Moriwaki and Woodward hope the Bainbridge story might help to remind our nation's leaders of the risks of curtailing civil liberties. Within days of passing the Homeland Security Act, Congress also approved a bill that directs the Interior Department to study whether to establish the Eagledale Ferry Dock site under the National Park Service. The Bainbridge committee has artist renderings of a larger memorial keyed around its central message, Nidoto nai yoni. "Let it not happen again."
The bill's sponsor, U.S. Rep. Jay Inslee, D-Bainbridge Island, acknowledges a lesson in its success. "It's the perfect moment, because the kinds of fear and stress that gave rise to (the internments) in 1942 are the same that we're seeing now."
Granted, most "detainees" rounded up after 9/11 reportedly are not American citizens, as most of the World War II prisoners were. Many were illegally in this country and reportedly have been deported. I emphasize "reportedly," because no one can be sure. The federal government has refused to give any information on these detainees and has sought to close immigration hearings and move other proceedings from the court system to military tribunals where they can keep the curtains closed.
That gives Lucy Dalglish, executive director of the Reporters Committee for Freedom of the Press, fits. "Not to say that some of these people shouldn't be kicked out of the country," she says, "but there needs to be some sort of way for the public to know what the government is doing."
For sure, these are uncertain, scary times that require smarter ways to flush out and apprehend enemies. But what scares me as much as the threat of a terrorist attack is the threat to civil liberties, citizen privacy and public access to government.
Astonishingly, President Bush has put a convicted felon in charge of the Department of Defense's Total Information Awareness program. Former National Security Advisor John Poindexter, who masterminded the Iran-Contra scandal and was saved from a prison sentence for his five convictions because of a technicality, proposes to combine databases to track the dealings of American residents, citizens and otherwise, with no warrants necessary.
And you thought your grocery-store savings card was innocuous, right?
How are we supposed to trust the government won't overstep its bounds with a convicted liar in charge?
Can Congress trust Poindexter?
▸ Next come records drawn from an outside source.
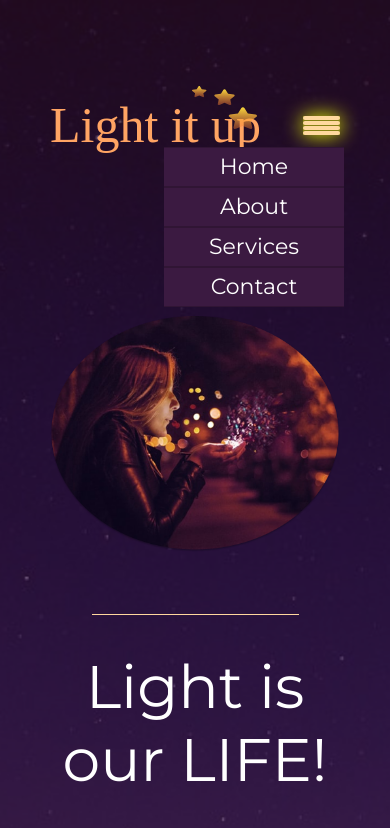
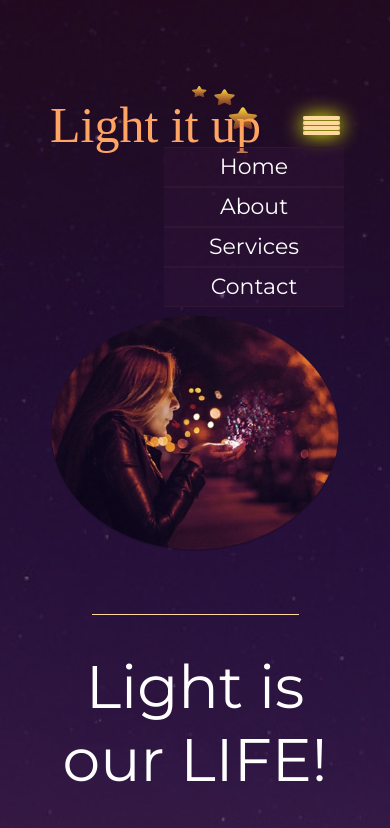
Before and after one commit to Cicada0909/Cicada0909.github.io-practice_adaptive-mobile, a plain HTML site: page index.html in a window 390 px wide. Both pictures are taken after a click on the label 321 px from the left and 125 px from the top of the page. Shown: the top 828 px of the page. Drawn offline with Linux system fonts and the light colour scheme; a web font is replaced by a local one.

Commit message:
corection burger-menu

```diff
--- a/style/style.css
+++ b/style/style.css
@@ -226,7 +226,7 @@ button {
     justify-content: center;
     align-items: center;
     font-size: 22px;
-    background-color: #3b1a41;
+    background-color: rgb(59, 26, 65, 0.3);
     width: 180px;
     height: 40px;
     border-top: 1px solid #301534;
```
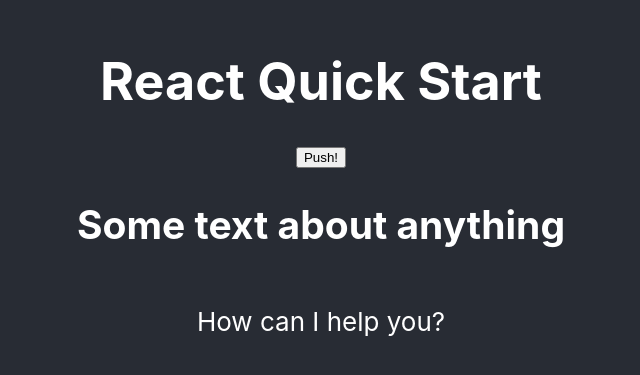
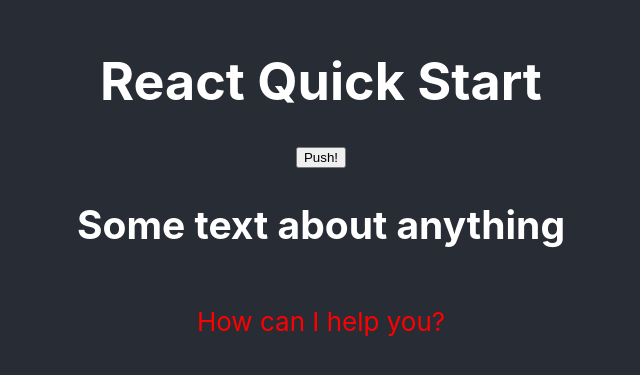
Before and after one commit to tamas100/react-quick-start, a React (Create React App) app: page / in a window 1280 px wide. Shown: the part 211-586 px from the top of the page, without its empty margins (319-959 px from the left). Built offline with nearby package versions, Linux system fonts and the light colour scheme.

Commit message:
add TextPractice.css

```diff
--- /dev/null
+++ b/src/Components/TextPractice/TextPractice.css
@@ -0,0 +1,3 @@
+.red-text {
+  color: red;
+}
--- a/src/Components/TextPractice/TextPractice.jsx
+++ b/src/Components/TextPractice/TextPractice.jsx
@@ -1,10 +1,11 @@
 import React from 'react';
+import './TextPractice.css'
 
 export default function TextPractice() {
   return (
     <>
       <h2>Some text about anything</h2>
-      <p>How can I help you?</p>
+      <p className='red-text'>How can I help you?</p>
     </>
   );
 }
```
Can Congress protect us? Can we trust Congress?
Before the Homeland Security Act vote in the House, Inslee entered into the record a statement trying to clarify that the act was not an endorsement of Poindexter's plan. He had proposed a bipartisan colloquy, which would have carried more weight, but Republican leadership refused.
A feisty, inquisitive press is one way that citizens have been able to keep tabs on their government and hold officials accountable. The press' watchdog role has never been more important, but its abilities are being curtailed. Even before the 9/11 attacks, Bush was buttoning down access to government. Under the Clinton administration, the standard for responding to Freedom of Information Act (FOIA) requests was to disclose unless there was a good reason not to. Under Attorney General John Ashcroft, the bent was shifted to require a good reason to disclose. The new Homeland Security Act limits FOIA access even further.
Dalglish is alarmed at the changes. "I'm afraid there's going to have to be some really egregious behavior before Congress is going to catch on."
That's something Clarence Moriwaki, Mary Woodward and I are worried about, too.
Citizens need to be able to look under the skirts of their government, not the other way around.